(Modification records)

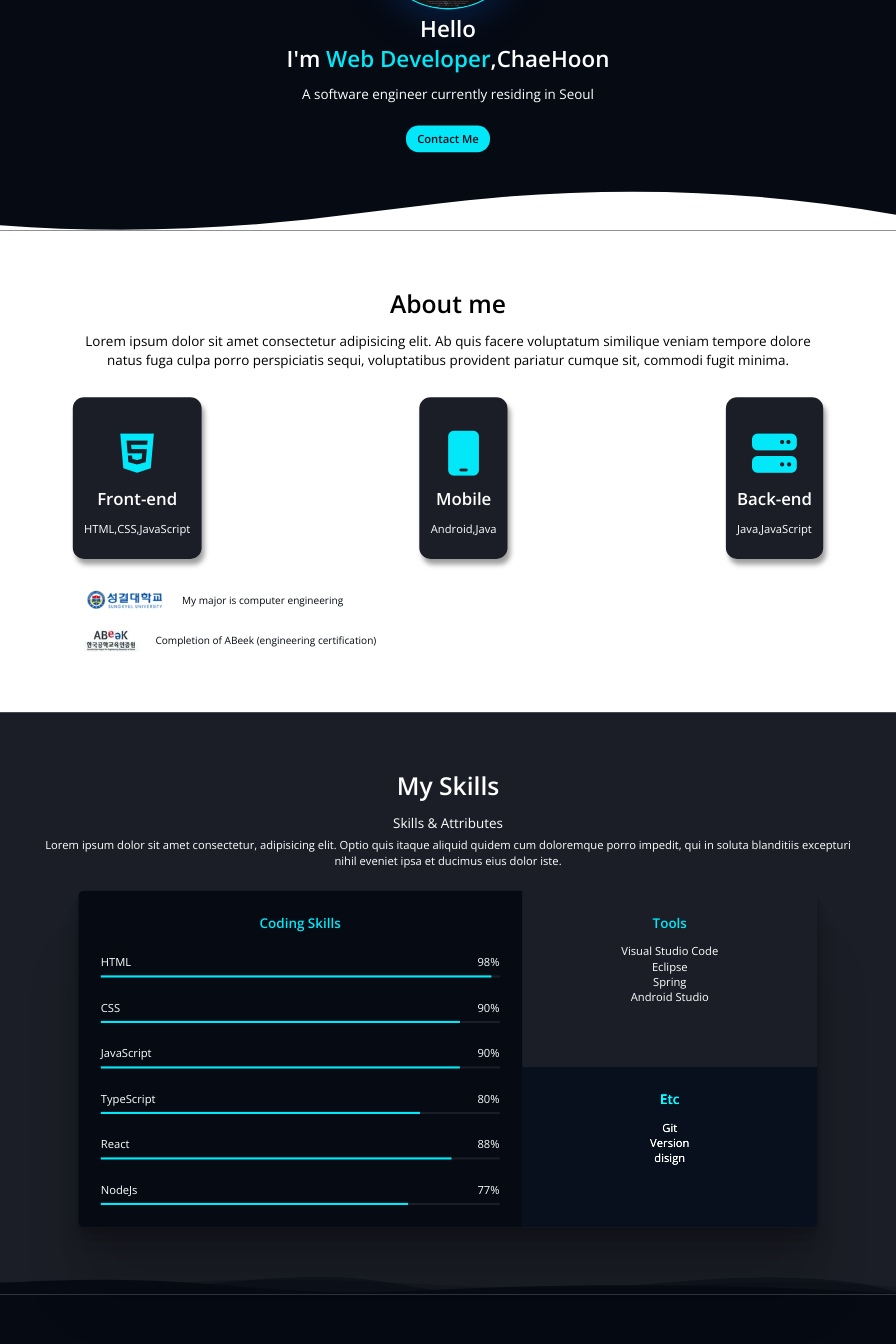
Repository: Iimchaehoon/portfollio
Page: index.html
The author's editor kept a copy of each file at every save. The page is drawn from the files as they stood at one save, then again after the next save.
The browser window is 1280 px wide. The pictures show the part of the page from y = 318 to 2238 px (the page is 4147 px tall before and 4277 px after), at 70% of full size.
Some web libraries are served in a nearby version.

Above is the page before, as saved 2023-07-18 22:03:42.

### index.html
<!-- 포트폴리오 프로젝트 시작 -->
<!DOCTYPE html>
<html lang="en">
  <head>
    <meta charset="UTF-8" />
    <meta name="viewport" content="width=device-width, initial-scale=1.0" />
    <!-- SEO -->
    <title>ChaeHoon&#39;s Portfolio</title>
    <meta name="description" content="Portfolio for ChaeHoon " />
    <meta name="autohor" content="LimChaeHoon" />
    <!-- favicon -->
    <link rel="shortcut icon" href="images/favicon.ico" type="image/x-icon" />
    <!-- OG(Open Graph data) -->
    <meta property="og:title" content="채훈의 포트폴리오" />
    <meta property="og:type" content="website" />
    <!-- OG URL이미지 -->
    <meta property="og:url" content="http://chaehoon.com/" />
    <!-- OG 이미지 -->
    <meta property="og:image" content="http://chaehoon.com/images/og.webp" />
    <!-- Google Fonts -->
    <link
      href="https://fonts.googleapis.com/css2?family=DM+Sans:wght@400;700&family=Lato&family=Mulish&family=Noto+Sans+KR:wght@100;300;400;500;700&family=Open+Sans:wght@400;600&display=swap"
      rel="stylesheet"
    />
    <!-- Font Awesome -->
    <script
      src="https://kit.fontawesome.com/1e606f2a97.js"
      crossorigin="anonymous"
    ></script>
    <!-- CSS -->
    <link rel="stylesheet" href="css/style.css" />
    <!-- JavaScript -->
    <script type="module" src="src/main.js" defer></script>
    <script type="module" src="src/projects.js" defer></script>
    <script type="module" src="src/active_menu.js" defer></script>
    <!-- defer: html문서를 분석 후 script다운로드 실행 -->
    <!-- type= "module" => 자바스크립트 파일 모듈화(다른 js파일에서 접근 못함) -->
  </head>
  <body>
    <!-- Header -->
    <header class="header">
      <div class="header__logo">
        <img class="header__logo__img" src="images/favicon.ico" alt="logo" />
        <h1 class="header__logo__title"><a href="#">LimChaeHoon</a></h1>
      </div>
      <nav class="header__nav">
        <ul class="header__menu">
          <li><a class="header__menu__item active" href="#home">Home</a></li>
          <li><a class="header__menu__item" href="#about">About</a></li>
          <li><a class="header__menu__item" href="#skills">Skills</a></li>
          <li><a class="header__menu__item" href="#work">My work</a></li>
          <li>
            <a class="header__menu__item" href="#testimonial">Testimonial</a>
          </li>
          <li><a class="header__menu__item" href="#contact">Contact</a></li>
        </ul>
      </nav>
      <button class="header__toggle" aria-label="navigation menu toggle">
        <i class="fa-solid fa-bars"></i>
      </button>
    </header>
    <!-- Main -->
    <main>
      <!-- Home -->
      <section id="home">
        <div class="home__container">
          <img
            class="home__avatar"
            src="images/profile.png"
            alt="chaehoon's profile"
          />
          <h2 class="home__title">
            Hello <br />
            I&#39;m
            <strong class="home__title--strong">Web Developer</strong
            >&#44;ChaeHoon
          </h2>
          <p class="home__description">
            A software engineer currently residing in Seoul
          </p>
          <a class="home__contact" href="#contact">Contact Me</a>
        </div>
        <div class="custom-shape-divider-bottom-1689682790">
          <svg
            data-name="Layer 1"
            xmlns="http://www.w3.org/2000/svg"
            viewBox="0 0 1200 120"
            preserveAspectRatio="none"
          >
            <path
              d="M321.39,56.44c58-10.79,114.16-30.13,172-41.86,82.39-16.72,168.19-17.73,250.45-.39C823.78,31,906.67,72,985.66,92.83c70.05,18.48,146.53,26.09,214.34,3V0H0V27.35A600.21,600.21,0,0,0,321.39,56.44Z"
              class="shape-fill"
            ></path>
          </svg>
        </div>
      </section>

      <!-- About -->
      <section id="about" class="section max-container">
        <h2 class="title">About me</h2>
        <p class="description">
          Lorem ipsum dolor sit amet consectetur adipisicing elit. Ab quis
          facere voluptatum similique veniam tempore dolore natus fuga culpa
          porro perspiciatis sequi, voluptatibus provident pariatur cumque sit,
          commodi fugit minima.
        </p>
        <ul class="majors">
          <li class="major">
            <i class="fa-brands fa-html5 major__icon"></i>
            <p class="major__title">Front-end</p>
            <p>HTML,CSS,JavaScript</p>
          </li>
          <li class="major">
            <i class="fa-solid fa-mobile major__icon"></i>
            <p class="major__title">Mobile</p>
            <p>Android,Java</p>
          </li>
          <li class="major">
            <i class="fa-solid fa-server major__icon"></i>
            <p class="major__title">Back-end</p>
            <p>Java,JavaScript</p>
          </li>
        </ul>
        <ul class="jobs">
          <li class="job">
            <img src="images/jobs/sungkyul.png" alt="sungkyul university" />
            <div>
              <p class="job__name">My major is computer engineering</p>
            </div>
          </li>
          <li class="job">
            <img src="images/jobs/ABeek.jpg" alt="abeek" />
            <div>
              <p class="job__name">
                Completion of ABeek (engineering certification)
              </p>
            </div>
          </li>
        </ul>
      </section>
      <!-- My skills -->
      <section id="skills" class="section">
        <div class="max-container">
          <h2 class="title">My Skills</h2>
          <p class="description">Skills & Attributes</p>
          <p>
            Lorem ipsum dolor sit amet consectetur, adipisicing elit. Optio quis
            itaque aliquid quidem cum doloremque porro impedit, qui in soluta
            blanditiis excepturi nihil eveniet ipsa et ducimus eius dolor iste.
          </p>
          <div class="skills-container">
            <section class="skills__coding">
              <h3 class="skills__title">Coding Skills</h3>
              <ul>
                <li class="bar">
                  <div class="bar__metadata">
                    <span>HTML</span><span>98%</span>
                  </div>
                  <div class="bar__bg">
                    <div class="bar__value" style="width: 98%"></div>
                  </div>
                </li>
                <li class="bar">
                  <div class="bar__metadata">
                    <span>CSS</span><span>90%</span>
                  </div>
                  <div class="bar__bg">
                    <div class="bar__value" style="width: 90%"></div>
                  </div>
                </li>
                <li class="bar">
                  <div class="bar__metadata">
                    <span>JavaScript</span><span>90%</span>
                  </div>
                  <div class="bar__bg">
                    <div class="bar__value" style="width: 90%"></div>
                  </div>
                </li>
                <li class="bar">
                  <div class="bar__metadata">
                    <span>TypeScript</span><span>80%</span>
                  </div>
                  <div class="bar__bg">
                    <div class="bar__value" style="width: 80%"></div>
                  </div>
                </li>
                <li class="bar">
                  <div class="bar__metadata">
                    <span>React</span><span>88%</span>
                  </div>
                  <div class="bar__bg">
                    <div class="bar__value" style="width: 88%"></div>
                  </div>
                </li>
                <li class="bar">
                  <div class="bar__metadata">
                    <span>NodeJs</span><span>77%</span>
                  </div>
                  <div class="bar__bg">
                    <div class="bar__value" style="width: 77%"></div>
                  </div>
                </li>
              </ul>
            </section>
            <section class="skills__tools">
              <h3 class="skills__title">Tools</h3>
              <ul>
                <li>Visual Studio Code</li>
                <li>Eclipse</li>
                <li>Spring</li>
                <li>Android Studio</li>
              </ul>
            </section>
            <section class="skills__etc">
              <h3 class="skills__title">Etc</h3>
              <ul>
                <li>Git</li>
                <li>Version</li>
                <li>disign</li>
              </ul>
            </section>
          </div>
        </div>
        <div class="skills__divider">
          <svg
            data-name="Layer 1"
            xmlns="http://www.w3.org/2000/svg"
            viewBox="0 0 1200 120"
            preserveAspectRatio="none"
          >
            <path
              d="M0,0V46.29c47.79,22.2,103.59,32.17,158,28,70.36-5.37,136.33-33.31,206.8-37.5C438.64,32.43,512.34,53.67,583,72.05c69.27,18,138.3,24.88,209.4,13.08,36.15-6,69.85-17.84,104.45-29.34C989.49,25,1113-14.29,1200,52.47V0Z"
              opacity=".25"
              class="shape-fill"
            ></path>
            <path
              d="M0,0V15.81C13,36.92,27.64,56.86,47.69,72.05,99.41,111.27,165,111,224.58,91.58c31.15-10.15,60.09-26.07,89.67-39.8,40.92-19,84.73-46,130.83-49.67,36.26-2.85,70.9,9.42,98.6,31.56,31.77,25.39,62.32,62,103.63,73,40.44,10.79,81.35-6.69,119.13-24.28s75.16-39,116.92-43.05c59.73-5.85,113.28,22.88,168.9,38.84,30.2,8.66,59,6.17,87.09-7.5,22.43-10.89,48-26.93,60.65-49.24V0Z"
              opacity=".5"
              class="shape-fill"
            ></path>
            <path
              d="M0,0V5.63C149.93,59,314.09,71.32,475.83,42.57c43-7.64,84.23-20.12,127.61-26.46,59-8.63,112.48,12.24,165.56,35.4C827.93,77.22,886,95.24,951.2,90c86.53-7,172.46-45.71,248.8-84.81V0Z"
              class="shape-fill"
            ></path>
          </svg>
        </div>
      </section>
      <!-- My work -->
      <section id="work" class="section">
        <div class="max-container">
          <h2 class="title">My Work</h2>
          <p class="description">Projects</p>
          <ul class="categories">
            <li>
              <button class="category category--selected" data-category="all">
                All <span class="category__count">8</span>
              </button>
            </li>
            <li>
              <button class="category" data-category="front-end">
                Front-end <span class="category__count">3</span>
              </button>
            </li>
            <li>
              <button class="category" data-category="back-end">
                Back-end <span class="category__count">3</span>
              </button>
            </li>
            <li>
              <button class="category" data-category="mobile">
                Mobile <span class="category__count">2</span>
              </button>
            </li>
          </ul>
          <ul class="projects">
            <li class="project" data-type="front-end">
              <a href="#" target="_blank"
                ><img
                  src="images/projects/project1.webp"
                  alt="project1"
                  class="project__img"
                />
                <div class="project__metadata">
                  <h3 class="project__title">Project #1</h3>

                  <p>Clone Coding with HTML</p>
                </div></a
              >
            </li>
            <li class="project" data-type="front-end">
              <a href="#" target="_blank"
                ><img
                  src="images/projects/project2.webp"
                  alt="project2"
                  class="project__img"
                />
                <div class="project__metadata">
                  <h3 class="project__title">Project #2</h3>
                  <p>Clone Coding with HTML,CSS</p>
                </div></a
              >
            </li>
            <li class="project" data-type="front-end">
              <a href="#" target="_blank"
                ><img
                  src="images/projects/project3.webp"
                  alt="project3"
                  class="project__img"
                />
                <div class="project__metadata">
                  <h3 class="project__title">Project #3</h3>
                  <p>Clone Coding with HTML</p>
                </div></a
              >
            </li>
            <li class="project" data-type="back-end">
              <a href="#" target="_blank"
                ><img
                  src="images/projects/project4.webp"
                  alt="project4"
                  class="project__img"
                />
                <div class="project__metadata">
                  <h3 class="project__title">Project #4</h3>
                  <p>Clone Coding with HTML</p>
                </div></a
              >
            </li>
            <li class="project" data-type="back-end">
              <a href="#" target="_blank"
                ><img
                  src="images/projects/project5.webp"
                  alt="project5"
                  class="project__img"
                />
                <div class="project__metadata">
                  <h3 class="project__title">Project #5</h3>
                  <p>Clone Coding with HTML</p>
                </div></a
              >
            </li>
            <li class="project" data-type="back-end">
              <a href="#" target="_blank"
                ><img
                  src="images/projects/project6.webp"
                  alt="project6"
                  class="project__img"
                />
                <div class="project__metadata">
                  <h3 class="project__title">Project #6</h3>
                  <p>Clone Coding with HTML</p>
                </div></a
              >
            </li>
            <li class="project" data-type="mobile">
              <a href="#" target="_blank"
                ><img
                  src="images/projects/project7.webp"
                  alt="project7"
                  class="project__img"
                />
                <div class="project__metadata">
                  <h3 class="project__title">Project #7</h3>
                  <p>Clone Coding with HTML</p>
                </div></a
              >
            </li>
            <li class="project" data-type="mobile">
              <a href="#" target="_blank"
                ><img
                  src="images/projects/project8.webp"
                  alt="project8"
                  class="project__img"
                />
                <div class="project__metadata">
                  <h3 class="project__title">Project #8</h3>
                  <p>Clone Coding with HTML</p>
                </div></a
              >
            </li>
          </ul>
        </div>
      </section>
      <!-- Testimonials -->
      <section id="testimonial" class="section max-container">
        <h2 class="title">Testimonials</h2>
        <p class="description">See what they say about me</p>
        <ul class="testimonials">
          <li class="testimonial">
            <img
              src="images/testimonials/people1.webp"
              alt="people1"
              class="testimonial__img"
            />
            <div class="testimonial__bubble">
              <p>
                Lorem, ipsum dolor sit amet consectetur adipisicing elit.
                Deleniti, ut iusto. Modi qui unde repellendus corporis placeat,
                ex cumque maiores praesentium optio doloremque alias, odit iusto
                velit commodi autem vitae!
              </p>
              <p><a href="#" class="testimonial__bubble__name">James Kim</a></p>
            </div>
          </li>
          <li class="testimonial">
            <img
              src="images/testimonials/people2.webp"
              alt="people2"
              class="testimonial__img"
            />
            <div class="testimonial__bubble">
              <p>
                Lorem, ipsum dolor sit amet consectetur adipisicing elit.
                Deleniti, ut iusto. Modi qui unde repellendus corporis placeat,
                ex cumque maiores praesentium optio doloremque alias, odit iusto
                velit commodi autem vitae!
              </p>
              <p><a href="#" class="testimonial__bubble__name">Anna Jin</a></p>
            </div>
          </li>
          <li class="testimonial">
            <img
              src="images/testimonials/people3.webp"
              alt="people3"
              class="testimonial__img"
            />
            <div class="testimonial__bubble">
              <p>
                Lorem, ipsum dolor sit amet consectetur adipisicing elit.
                Deleniti, ut iusto. Modi qui unde repellendus corporis placeat,
                ex cumque maiores praesentium optio doloremque alias, odit iusto
                velit commodi autem vitae!
              </p>
              <p><a href="#" class="testimonial__bubble__name">Anna Jin</a></p>
            </div>
          </li>
        </ul>
      </section>
      <!-- Arrow up -->
      <aside>
        <!-- a태그안에 아무런 텍스트가 없는 상황 => 스크린 리더기가 읽을 수 없음 -->
        <!-- 웹 접근성을 위해 title속성에 a태그 설명추가 => 의미전달-->
        <a href="#home" title="back to top" class="arrow-up">
          <i class="fa-solid fa-arrow-up"></i>
        </a>
      </aside>
    </main>
    <!-- footer -->
    <footer id="contact" class="section">
      <div class="max-container">
        <h2 class="title">Let &#39;s talk</h2>
        <p class="description">ch05108@naver.com</p>
        <ul class="contact__links">
          <li>
            <a
              class="contact__link"
              href="https://github.com/Iimchaehoon"
              title="chaehoon&#39;s github"
              target="_blank"
            >
              <i class="fa-brands fa-github"></i>
            </a>
            <a
              class="contact__link"
              href="mailto:ch05108@naver.com"
              title="chaehoon&#39;s mailto"
              target="_blank"
            >
              <i class="fa-solid fa-envelope-circle-check"></i>
            </a>
          </li>
        </ul>
        <p>ⓒLimChaeHoon - All rights reserved</p>
      </div>
      <div class="custom-shape-divider-top-1689682932">
        <svg
          data-name="Layer 1"
          xmlns="http://www.w3.org/2000/svg"
          viewBox="0 0 1200 120"
          preserveAspectRatio="none"
        >
          <path
            d="M649.97 0L550.03 0 599.91 54.12 649.97 0z"
            class="shape-fill"
          ></path>
        </svg>
      </div>
    </footer>
  </body>
</html>

Loaded but not shown: src/active_menu.js (55 lines, source omitted); src/main.js (48 lines, source omitted); src/projects.js (37 lines, source omitted); css/style.css (585 lines, source omitted)

After the next save:
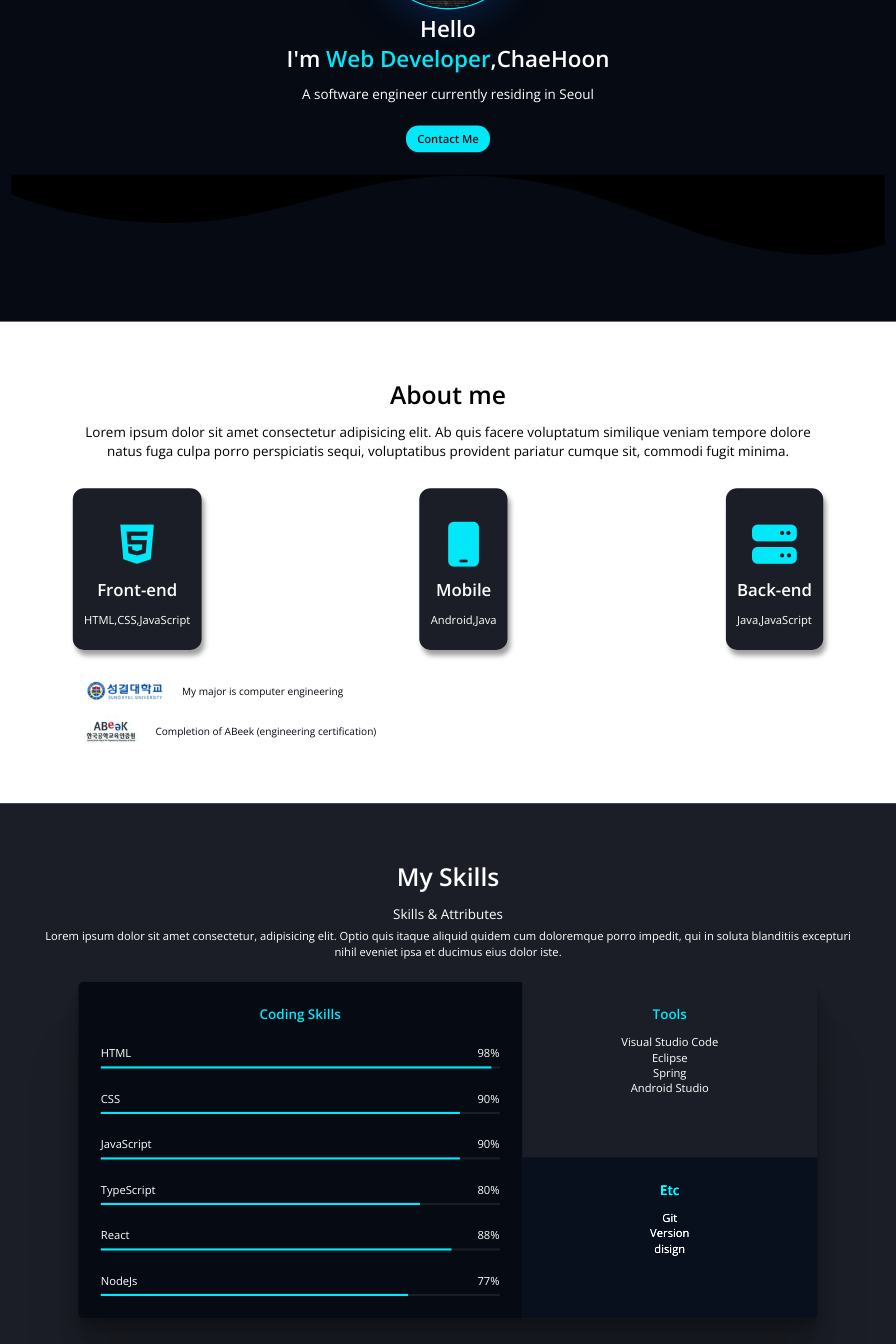
Saved 56 s later.
--- a/index.html
+++ b/index.html
@@ -80,7 +80,7 @@
           </p>
           <a class="home__contact" href="#contact">Contact Me</a>
         </div>
-        <div class="custom-shape-divider-bottom-1689682790">
+        <div class="home__divider">
           <svg
             data-name="Layer 1"
             xmlns="http://www.w3.org/2000/svg"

EXERCISE OBJECTIVE:
After checking the entries, state how many lines contain "content", and write nothing but the number.

WORKED SOLUTION:
7